This wasn’t just modest growth or even a  modest drop.  We are talking one of only two provinces with a drop in GDP and the biggest change – positive or negative – of any province or territory in Canada. 

Alberta is even more dependent on commodities than Newfoundland and Labrador and it still managed to see gross domestic product grow by almost four percent.

Not so in the former Republic of Dannystan. 


By almost five percent.

Chart 1: Real gross domestic product, 2012  

One thing that tells you that the government’s line about the strong local economy is a crock.  Remember?  First Tom Marshall and then Jerome Kennedy tried to tell us that the provincial government’s financial problems were isolated to problems overseas, including a loss of a federal transfer they knew they were going to lose all along.

Nothing local.

Here, everything is great.




SRBP readers are well-familiar with the idea that the economy in Newfoundland and Labrador depends very heavily on exports of resources to other places.  So basically, if things are going to crap over there, then we are going to have a bad day or two as well over here. 

And since government revenue is derived largely from those resources like oil and minerals, then it stands to reason that a downturn internationally will have a direct impact on provincial royalties. 

Now if the people in government had their memories erased every year and couldn’t do any research, you could forgive them for spending as much or more than they took in. But since the people making budget decisions know the province’s history and the risks of being so dependent  on highly unreliable sources of income, overspending is about the most irresponsible thing you could be.

To then turn around and call people “spoiled” because of all the overspending?  Well, that would be about as reprehensible a comment for any politician as making light in a Twitter comment of the history of sectarian violence in this province complete with caricatures of local accents in the way you spelled the words in the tweet.

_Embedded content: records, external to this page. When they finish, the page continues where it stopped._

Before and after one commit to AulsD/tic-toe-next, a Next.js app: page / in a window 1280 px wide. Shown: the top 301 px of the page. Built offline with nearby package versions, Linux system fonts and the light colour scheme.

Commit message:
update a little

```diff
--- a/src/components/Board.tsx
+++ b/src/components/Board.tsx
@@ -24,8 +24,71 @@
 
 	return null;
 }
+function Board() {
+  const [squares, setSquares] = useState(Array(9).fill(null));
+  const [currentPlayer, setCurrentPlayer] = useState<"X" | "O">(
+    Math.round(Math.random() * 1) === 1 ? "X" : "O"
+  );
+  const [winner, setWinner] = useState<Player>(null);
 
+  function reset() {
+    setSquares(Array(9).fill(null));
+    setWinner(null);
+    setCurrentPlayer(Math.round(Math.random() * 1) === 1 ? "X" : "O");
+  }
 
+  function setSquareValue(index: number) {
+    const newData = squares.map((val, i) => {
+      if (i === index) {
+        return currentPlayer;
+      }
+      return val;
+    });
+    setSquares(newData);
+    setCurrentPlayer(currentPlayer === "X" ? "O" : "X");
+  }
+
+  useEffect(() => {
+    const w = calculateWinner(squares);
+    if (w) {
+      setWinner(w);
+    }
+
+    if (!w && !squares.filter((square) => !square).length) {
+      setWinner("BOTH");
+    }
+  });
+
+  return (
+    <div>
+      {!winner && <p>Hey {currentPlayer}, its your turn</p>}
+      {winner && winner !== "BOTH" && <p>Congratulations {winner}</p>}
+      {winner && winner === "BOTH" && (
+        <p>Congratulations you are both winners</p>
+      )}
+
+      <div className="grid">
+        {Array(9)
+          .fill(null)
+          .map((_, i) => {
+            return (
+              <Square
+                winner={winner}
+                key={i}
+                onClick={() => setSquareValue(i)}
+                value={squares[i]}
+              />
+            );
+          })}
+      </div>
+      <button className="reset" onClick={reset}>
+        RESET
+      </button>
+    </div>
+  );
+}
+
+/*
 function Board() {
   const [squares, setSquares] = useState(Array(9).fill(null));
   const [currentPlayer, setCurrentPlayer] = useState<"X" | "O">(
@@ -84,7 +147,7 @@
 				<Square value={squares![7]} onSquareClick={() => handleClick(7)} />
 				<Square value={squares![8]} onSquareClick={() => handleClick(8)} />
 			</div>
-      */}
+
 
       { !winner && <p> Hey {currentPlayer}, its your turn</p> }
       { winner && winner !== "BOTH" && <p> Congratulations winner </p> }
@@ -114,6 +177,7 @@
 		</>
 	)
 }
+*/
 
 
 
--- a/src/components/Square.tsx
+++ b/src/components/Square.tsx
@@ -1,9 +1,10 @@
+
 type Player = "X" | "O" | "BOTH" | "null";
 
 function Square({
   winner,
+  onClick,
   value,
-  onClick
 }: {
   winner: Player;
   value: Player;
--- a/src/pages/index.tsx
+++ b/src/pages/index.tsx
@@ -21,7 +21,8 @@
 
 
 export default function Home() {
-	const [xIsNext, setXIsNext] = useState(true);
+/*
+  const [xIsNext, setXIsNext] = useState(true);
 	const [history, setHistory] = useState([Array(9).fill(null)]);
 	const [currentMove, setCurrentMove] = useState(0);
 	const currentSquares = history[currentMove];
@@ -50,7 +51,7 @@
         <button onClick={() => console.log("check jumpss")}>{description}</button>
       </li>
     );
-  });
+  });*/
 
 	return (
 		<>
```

Reprehensible and monumentally stupid all wrapped up in a sour coating of arrogance and obvious ignorance.

That – Don Mills – is why the Tories are dying politically, not the economic downturn.

Just to give a sense of the way economic growth in the province has been going the past few years, here are some charts based on data from Statistics Canada and the Newfoundland and Labrador Statistics Agency, which also uses Statistics Canada figures.

chained 2002

The Statistics Canada release talked about real GDP.   That means GDP calculated using a base year, in that case of 2007.  They convert all prices to the equivalent of 2007 Canadian dollars.

The table above is based on data from NL Statistics and uses 2002 dollars for the constant.  The red line shows the GDP for all industries and then breaks them down using the North American Industrial Classification System.  For the blue line we just subtracted the line for mineral and oil and gas extraction.  That many not capture all the oil and minerals industry but it gives us something to work with.

You can see pretty quickly that since the late 1990s, the non-oil economy has been puttering along.  By contrast, the whole provincial economy, with oil in, has had some pretty big swings up and down.

current dollars

Here’s the same sort of chart with three differences.  First difference:  this one uses current dollars, that is, whatever the actual reported amount was in a given year regardless of things like inflation.

Second difference:  the colours are reversed.  In this chart, the red line is the non-oil figure while the blue is the all-in number.

Third difference, the figures only go to 2008. 

For all that, you can see something rather interesting.  The non-oil economy experienced some fairly consistent growth from about 1998 to 2006.  Then there was some sort of weird jump followed by a couple of periods of shrinkage.  Curiously enough, the shrinking started before anyone really noticed anything about a recession.

And if you recall, even in 2008, the local Conservatives were trying to pretend that we lived in an economic bubble of some sort. 

In hindsight, that sort of nonsense looks even more weird than it did at the time.  Back then it looked like a rather silly ploy to try and keep people spending money so that tax revenues wouldn’t drop off.  In most respects,it worked in the short run since locals faithfully repeated government bull even though it was obviously bull.

Hindsight has also shown us the extent to which the recession took a gigantic chunk out of the provincial economy.  We are still struggling to get out of it, in some respects. 

That will be a good subject for another post, but for now just chew on the changes to gross domestic product in the province.  The reality of that 4.8% drop last year wasn’t lost on the provincial government when they decided to plough ahead with their agenda of heavy provincial government spending (Muskrat Falls) as a substitute for sustainable private sector economic growth.